PERA doesn’t have an estimate for how much is saved every year by the cost of living allowance (COLA) reduction, which was a major element of SB 10-001. The law as a whole was projected to reduce PERA’s unfunded liability by $9 billion.

When the lawsuit was filed, plaintiffs estimated the COLA reduction could cost the typical retiree more than $165,000 over 20 years.

The legal issue before the supreme court is whether retirees have a contractual right to the 3.5 percent COLA.

Lawyers for each side presented starkly opposing views to the high court on Wednesday.

The COLA “is part and parcel of the pension,” said Richard Rosenblatt, who represents the retirees who filed the original suit. A retiree’s main pension benefit together with the COLA “clearly is a contract.”

But Sean Connelly, representing PERA, argued, “There is no contractual right to a COLA fixed at a certain point.” He urged the justices to overturn the Court of Appeals and accept the trial court’s dismissal of the case.

Both Connelly and Solicitor General Dan Domenico, representing the state, noted that COLA payments have fluctuated several times over the last few decades, and that those changes have applied to retirees.

As usually is the case, the lawyers offered differing interpretation of several prior court cases, including one dating back to 1920, that involve pension rights.

Four of the five justices asked questions during the arguments, but their queries didn’t hint at any clear leanings on the case.

The case originally was filed within days of SB 10-001 becoming law (see story). A district court judge ruled in 2011 that the state and PERA could reduce the payments. But the Colorado Court of Appeals ruled in 2012 that pensioners do have a contractual right to the COLA in effect at the time of retirement but gave the state a possible out.

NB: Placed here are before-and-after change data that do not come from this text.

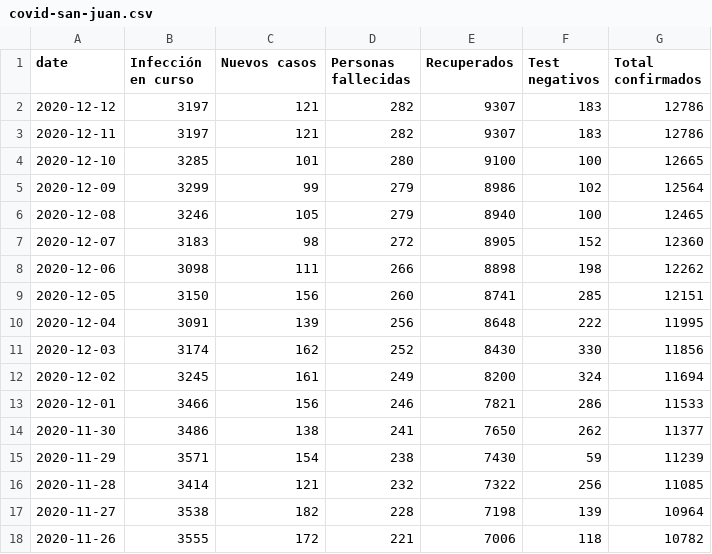
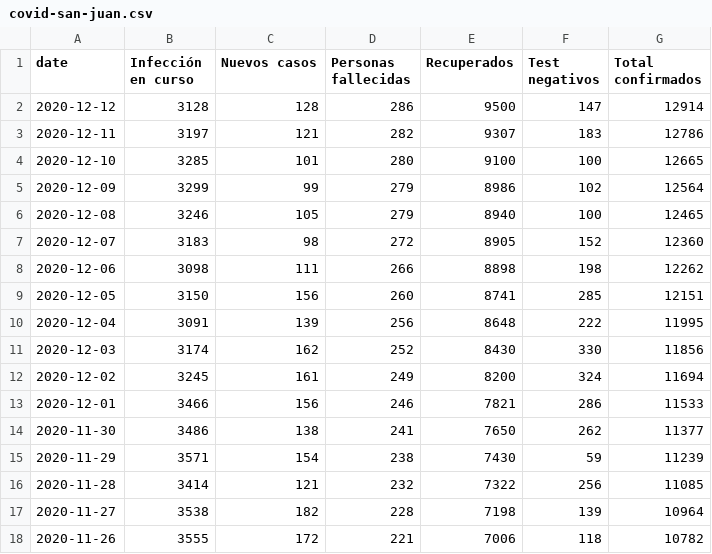
Before and after one commit to canovasjm/covid-19-san-juan, a CSV file: data/covid-san-juan.csv, drawn as a sheet.

Commit message:
fix data from 2020-12-12

```diff
--- a/data/covid-san-juan.csv
+++ b/data/covid-san-juan.csv
@@ -1,3 +1,3 @@
 date,Infección en curso ,Nuevos casos ,Personas fallecidas,Recuperados ,Test negativos,Total confirmados
-2020-12-12,3197,121,282,9307,183,12786
+2020-12-12,3128,128,286,9500,147,12914
 2020-12-11,3197,121,282,9307,183,12786
```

The appeals court concluded the courts “must still determine whether any impairment of the right is substantial and, if so, whether the reduction was reasonable and necessary to serve a significant and legitimate public purpose.” (Read appeals court decision here.)

There are no set deadlines for the court to rule on a case after oral arguments. In a recent big public policy case, the Lobato v. State school funding suit, the court ruled a little less than three months after arguments were held.

Chief Justice Nancy Rice announced that Justices Allison Eid and Monica Marquez would not be participating in Justus v. State. Justices typically don’t announce why they’re not participating.

PERA history and stats

After PERA’s investment portfolio was hit hard by the 2008 recession, SB 10-001 was an attempt to change some of the system’s operations in order to put it on a path to financial solvency in 30 years. PERA has about $26 billion promised without funding to back it up.

Subsequent legislative attempts to tinker with the 2010 revamp have been rebuffed, but the 2014 session approved a bill that will launch three studies of the system (see story).

Teachers and school administrators dominate the 196,435-member system, with 129,205 members in the School and Denver Public Schools (DPS) divisions — over 65 percent of the membership.

There are 58,986 education retirees who received about $2 billion in benefits in 2012, an average of about $3,000 a month. The average retirement age for both School and DPS retirees is a little above 58 years old.